- Jun 30, '12 by TheCommuterQuote from BrandonLPNWell, if the acute care hospitals are not using LPNs to the full extent of their scope of practice, then I cannot really blame some acute care RNs for not knowing.I think there's a huge segment of acute care nurses who truly are clueless about what a licensed practical nurse is.
It is a crying shame and a travesty to utilize LPNs as aides or patient care techs when they can do so much more for the hospital.
- Jul 2, '12 by libran1984I would like to help with some misconceptions a lot of RNs have... Many RNs are unaware of what the LPN is able to do and believe that EVERYTHING the LPN does is liable under the RN's own licensure. Some of the more ignorant RNs would think when I have a failed IV attempt, then it is the RN who must claim responsibility for my failure, and that is just not correct since I have full authority to perform IV therapy . I work in an Emergency Department as a Primary Nurse and my license covers me for everything but the discharge of the patient and the initial assessment. The Hospital places further restrictions not covered by my state BoN that state I am not allowed to push cardiac medications (despite my mandatory ACLS certification). The Emergency Department I work at has a fair amount of LPNs working in it and most of our RNs understand our practice and role within the ED, however it is quite misunderstood by people who do not work LPNs frequently. I have a license and a scope of practice that holds me, myself, and I responsible for what I do!
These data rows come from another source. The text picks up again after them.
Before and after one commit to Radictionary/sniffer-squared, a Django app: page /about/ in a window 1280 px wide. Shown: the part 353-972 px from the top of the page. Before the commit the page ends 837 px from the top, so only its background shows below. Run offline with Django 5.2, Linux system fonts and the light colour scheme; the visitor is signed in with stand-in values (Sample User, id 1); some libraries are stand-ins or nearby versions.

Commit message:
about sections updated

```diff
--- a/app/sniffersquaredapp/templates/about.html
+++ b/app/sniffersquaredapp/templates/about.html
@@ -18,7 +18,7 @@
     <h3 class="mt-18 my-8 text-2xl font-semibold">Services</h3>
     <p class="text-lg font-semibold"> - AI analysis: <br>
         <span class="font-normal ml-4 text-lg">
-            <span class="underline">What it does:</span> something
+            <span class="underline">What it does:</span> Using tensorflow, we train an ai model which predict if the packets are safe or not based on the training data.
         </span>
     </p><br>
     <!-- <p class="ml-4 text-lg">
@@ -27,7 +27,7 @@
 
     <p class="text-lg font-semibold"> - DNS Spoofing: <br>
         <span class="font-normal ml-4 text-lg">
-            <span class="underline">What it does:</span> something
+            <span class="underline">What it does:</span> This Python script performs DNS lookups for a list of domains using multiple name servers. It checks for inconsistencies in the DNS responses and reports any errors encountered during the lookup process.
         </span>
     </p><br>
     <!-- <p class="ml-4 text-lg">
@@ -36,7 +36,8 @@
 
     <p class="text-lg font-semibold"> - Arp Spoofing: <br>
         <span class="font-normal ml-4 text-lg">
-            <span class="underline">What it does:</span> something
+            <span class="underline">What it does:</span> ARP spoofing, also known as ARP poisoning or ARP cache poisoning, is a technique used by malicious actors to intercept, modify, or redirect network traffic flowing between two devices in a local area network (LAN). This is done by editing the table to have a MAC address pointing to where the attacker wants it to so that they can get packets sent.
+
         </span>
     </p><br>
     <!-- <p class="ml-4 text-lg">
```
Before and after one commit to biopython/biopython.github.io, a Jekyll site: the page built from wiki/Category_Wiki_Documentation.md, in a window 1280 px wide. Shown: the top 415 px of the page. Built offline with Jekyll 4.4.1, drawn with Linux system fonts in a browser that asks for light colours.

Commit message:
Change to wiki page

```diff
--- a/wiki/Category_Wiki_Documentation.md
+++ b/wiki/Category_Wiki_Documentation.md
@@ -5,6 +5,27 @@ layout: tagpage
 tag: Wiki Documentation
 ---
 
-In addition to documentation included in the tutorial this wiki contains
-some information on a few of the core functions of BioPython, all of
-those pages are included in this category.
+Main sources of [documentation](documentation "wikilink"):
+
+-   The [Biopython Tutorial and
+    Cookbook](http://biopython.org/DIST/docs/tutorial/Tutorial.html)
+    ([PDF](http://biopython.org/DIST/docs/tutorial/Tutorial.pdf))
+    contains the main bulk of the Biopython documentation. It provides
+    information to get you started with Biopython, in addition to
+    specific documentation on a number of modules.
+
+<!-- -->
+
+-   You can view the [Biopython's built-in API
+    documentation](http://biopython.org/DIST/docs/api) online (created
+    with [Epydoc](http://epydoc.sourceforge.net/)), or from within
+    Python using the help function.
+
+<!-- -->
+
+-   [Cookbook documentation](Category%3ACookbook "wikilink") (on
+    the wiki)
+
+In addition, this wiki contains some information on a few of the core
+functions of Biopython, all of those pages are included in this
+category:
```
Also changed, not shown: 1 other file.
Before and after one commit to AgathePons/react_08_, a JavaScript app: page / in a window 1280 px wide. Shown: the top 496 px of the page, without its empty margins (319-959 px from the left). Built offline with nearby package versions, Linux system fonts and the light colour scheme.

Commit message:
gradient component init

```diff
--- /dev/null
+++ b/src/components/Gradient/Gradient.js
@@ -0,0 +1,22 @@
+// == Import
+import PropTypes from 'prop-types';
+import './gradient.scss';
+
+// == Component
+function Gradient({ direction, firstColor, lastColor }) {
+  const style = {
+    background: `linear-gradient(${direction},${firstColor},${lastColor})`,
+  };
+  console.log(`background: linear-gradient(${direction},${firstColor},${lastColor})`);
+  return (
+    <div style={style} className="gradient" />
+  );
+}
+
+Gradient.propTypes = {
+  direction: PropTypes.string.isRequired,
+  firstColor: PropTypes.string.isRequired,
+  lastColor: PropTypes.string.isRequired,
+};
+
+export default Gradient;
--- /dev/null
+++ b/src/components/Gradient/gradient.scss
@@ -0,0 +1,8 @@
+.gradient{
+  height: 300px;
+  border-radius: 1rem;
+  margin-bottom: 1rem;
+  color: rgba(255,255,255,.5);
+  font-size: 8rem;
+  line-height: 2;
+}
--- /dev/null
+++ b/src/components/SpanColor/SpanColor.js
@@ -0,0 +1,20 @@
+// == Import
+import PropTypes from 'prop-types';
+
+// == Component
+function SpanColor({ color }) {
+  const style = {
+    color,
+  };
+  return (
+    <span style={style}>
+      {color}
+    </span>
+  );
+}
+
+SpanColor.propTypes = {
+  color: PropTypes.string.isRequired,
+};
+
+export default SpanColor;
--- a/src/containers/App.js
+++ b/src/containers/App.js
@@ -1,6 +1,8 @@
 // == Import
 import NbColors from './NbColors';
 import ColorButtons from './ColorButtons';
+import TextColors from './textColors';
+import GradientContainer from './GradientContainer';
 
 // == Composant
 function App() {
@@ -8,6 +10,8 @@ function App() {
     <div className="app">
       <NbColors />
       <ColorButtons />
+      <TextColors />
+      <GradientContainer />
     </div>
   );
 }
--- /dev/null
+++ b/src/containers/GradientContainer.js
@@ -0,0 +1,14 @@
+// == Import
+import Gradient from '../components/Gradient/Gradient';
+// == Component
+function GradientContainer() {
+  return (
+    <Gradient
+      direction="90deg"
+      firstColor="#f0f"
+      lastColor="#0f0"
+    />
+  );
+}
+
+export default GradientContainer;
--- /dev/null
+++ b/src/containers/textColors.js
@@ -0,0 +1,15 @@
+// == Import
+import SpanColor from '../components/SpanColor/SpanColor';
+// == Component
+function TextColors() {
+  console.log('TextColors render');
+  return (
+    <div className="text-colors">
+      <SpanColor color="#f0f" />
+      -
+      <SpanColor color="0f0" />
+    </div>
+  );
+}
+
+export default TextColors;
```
- Jul 2, '12 by Fiona59Quote from adventure780Just out of interest, why are you posting in the LPN area?I am glad I did my BSN as my ulimate goal is to become a NP.